In March 2015, the Education Trust, a non-profit advocacy organization, released its recent findings on inequities in school funding. The report, entitled “Funding Gaps 2015,” builds on previous research establishing a relationship between school funding levels and student demographics. Using the most recently available school year data from 2012, the report concludes that, across the nation, the districts with the highest percentage of students in poverty receive about $1,200 less in per pupil funding than the lowest poverty districts. The disparities are more glaring when race is factored into the equation. Here, the report finds that the districts serving the most students of color receive about $2,000 less in per-pupil funding than those districts serving smaller populations of minority children.

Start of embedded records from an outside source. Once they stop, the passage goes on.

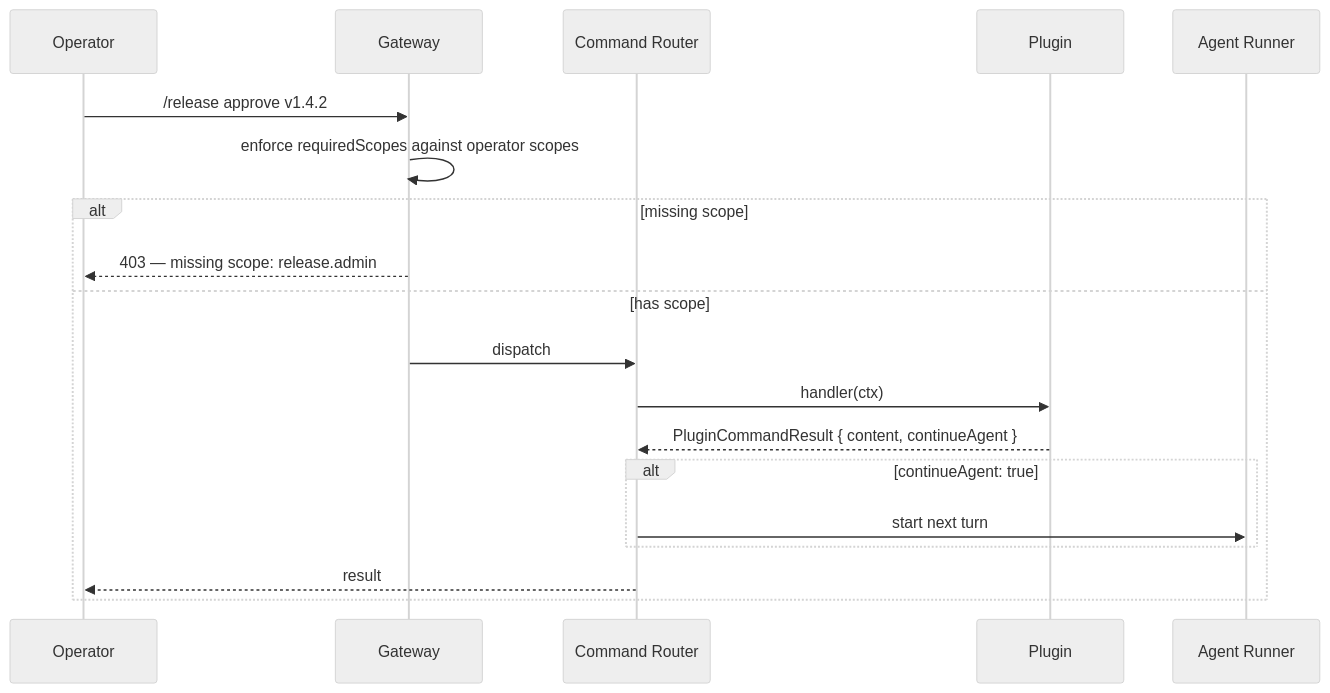
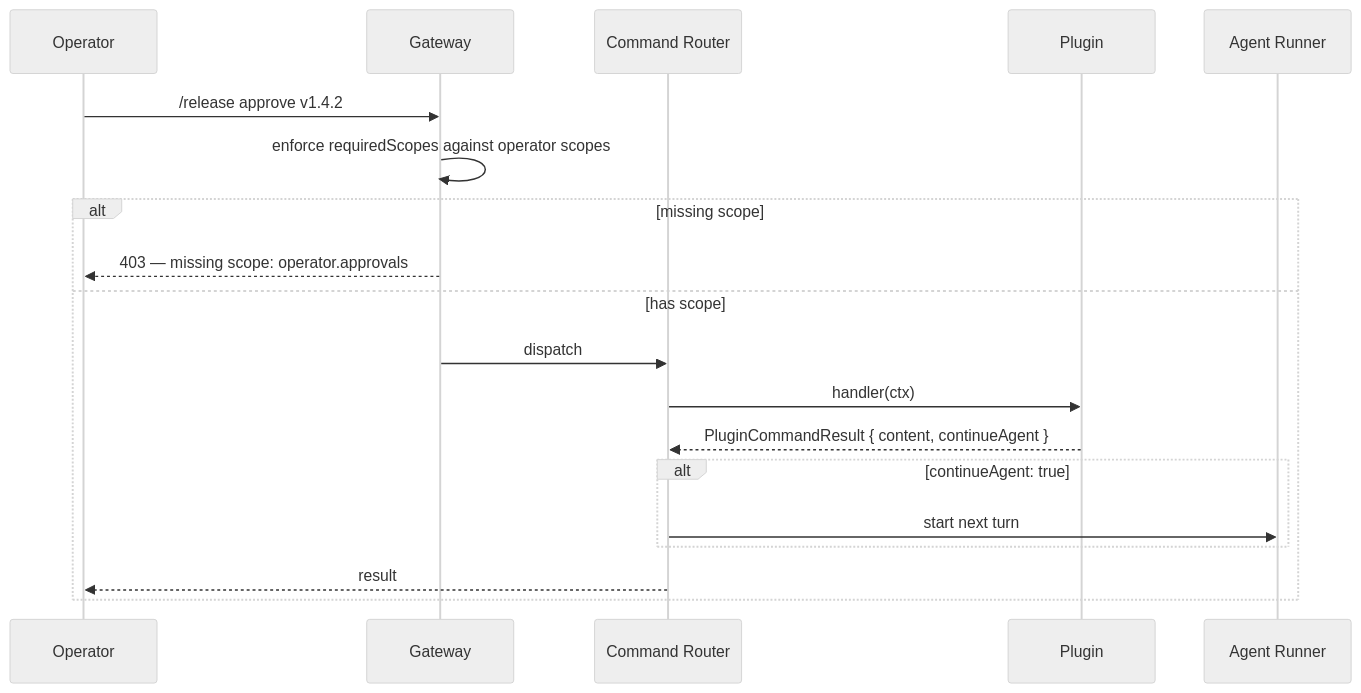
Before and after one commit to openclaw/openclaw: the ninth of 23 diagrams in docs/plugins/host-hooks-examples.md, drawn with Mermaid (neutral theme). The commit also changed other lines of this file and 17 other files, not shown here.

````diff
--- a/docs/plugins/host-hooks-examples.md
+++ b/docs/plugins/host-hooks-examples.md
@@ -1013,22 +1013,22 @@
 ```mermaid
 sequenceDiagram
   participant Op as Operator
   participant GW as Gateway
   participant Router as Command Router
   participant Plugin
   participant Runner as Agent Runner
 
   Op->>GW: /release approve v1.4.2
   GW->>GW: enforce requiredScopes against operator scopes
   alt missing scope
-    GW-->>Op: 403 — missing scope: release.admin
+    GW-->>Op: 403 — missing scope: operator.approvals
   else has scope
     GW->>Router: dispatch
     Router->>Plugin: handler(ctx)
     Plugin-->>Router: PluginCommandResult { content, continueAgent }
     alt continueAgent: true
       Router->>Runner: start next turn
     end
     Router-->>Op: result
   end
 ```
````
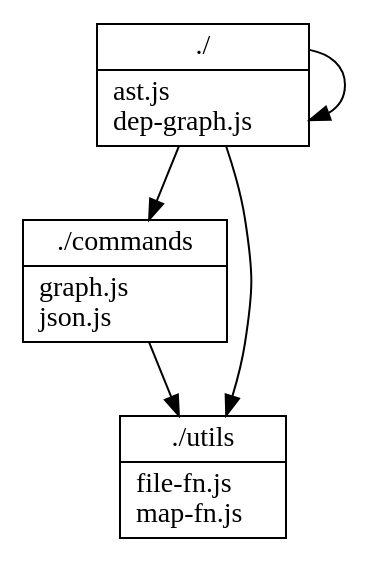
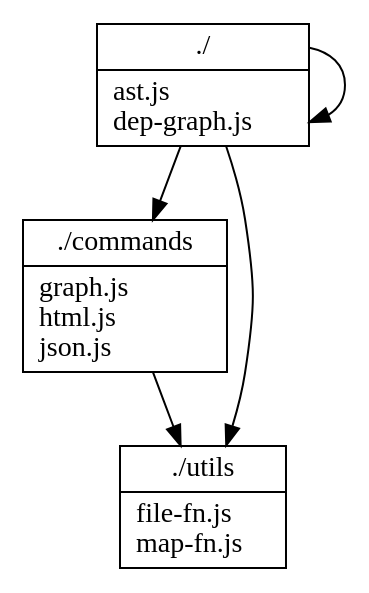
Before and after one commit to fleebe/dep-graph: the diagram in __tests__/out-eg/srcPackage.dot, drawn with Graphviz. The commit also changed 10 other files, not shown here.

```diff
--- a/__tests__/out-eg/srcPackage.dot
+++ b/__tests__/out-eg/srcPackage.dot
@@ -1,22 +1,23 @@
 digraph {
 node [shape=record];
 "./" [label="{./|
 	ast.js\l
 	dep-graph.js\l
 }"];
 
 "./commands" [label="{./commands|
 	graph.js\l
+	html.js\l
 	json.js\l
 }"];
 
 "./utils" [label="{./utils|
 	file-fn.js\l
 	map-fn.js\l
 }"];
 
 "./"->"./utils"
 "./"->"./"
 "./"->"./commands"
 "./commands"->"./utils"
 }
```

The report called out several states for having particularly regressive funding schemes that disadvantaged poor and minority students. For example, in Illinois, the highest poverty school districts receive almost 20 percent less in state and local funding than the wealthiest districts. This is the largest within-state gap of any of the states included in the report. New York has the second most regressive funding scheme, with its poorest districts receiving nearly 10 percent less in funding than the wealthiest districts in the state. Ohio, Minnesota and South Dakota have the most progressive funding schemes, providing their highest poverty districts around 20 percent more in per-pupil funding than their wealthiest districts.
The report also hones in on states’ efforts at equitable funding – i.e., funding that takes into account that it often simply takes more resources to ensure that underprivileged poor students get an adequate education. Using a funding allocation model that accounted for the greater educational needs of low-income students, the researchers concluded that Illinois still has the largest within-state gap, and that it provides its highest poverty districts with about 28% less funding than its wealthy districts. Ohio, Minnesota and South Dakota again have the most progressive funding schemes after taking greater student needs into account, providing their districts serving students with the most educational needs between 7 and 12 percent more in per-pupil funding than their wealthiest districts.
By far, however, the most egregious funding gaps unearthed were race-based. Across the country, school districts serving the highest concentrations of Black, Latino and Native American students receive about $2,000, or 15% less, in funding than those districts that have the lowest concentrations of students of color. According to the authors, the race-based inequities they found were “more prevalent and more substantial” than the poverty-based funding inequities.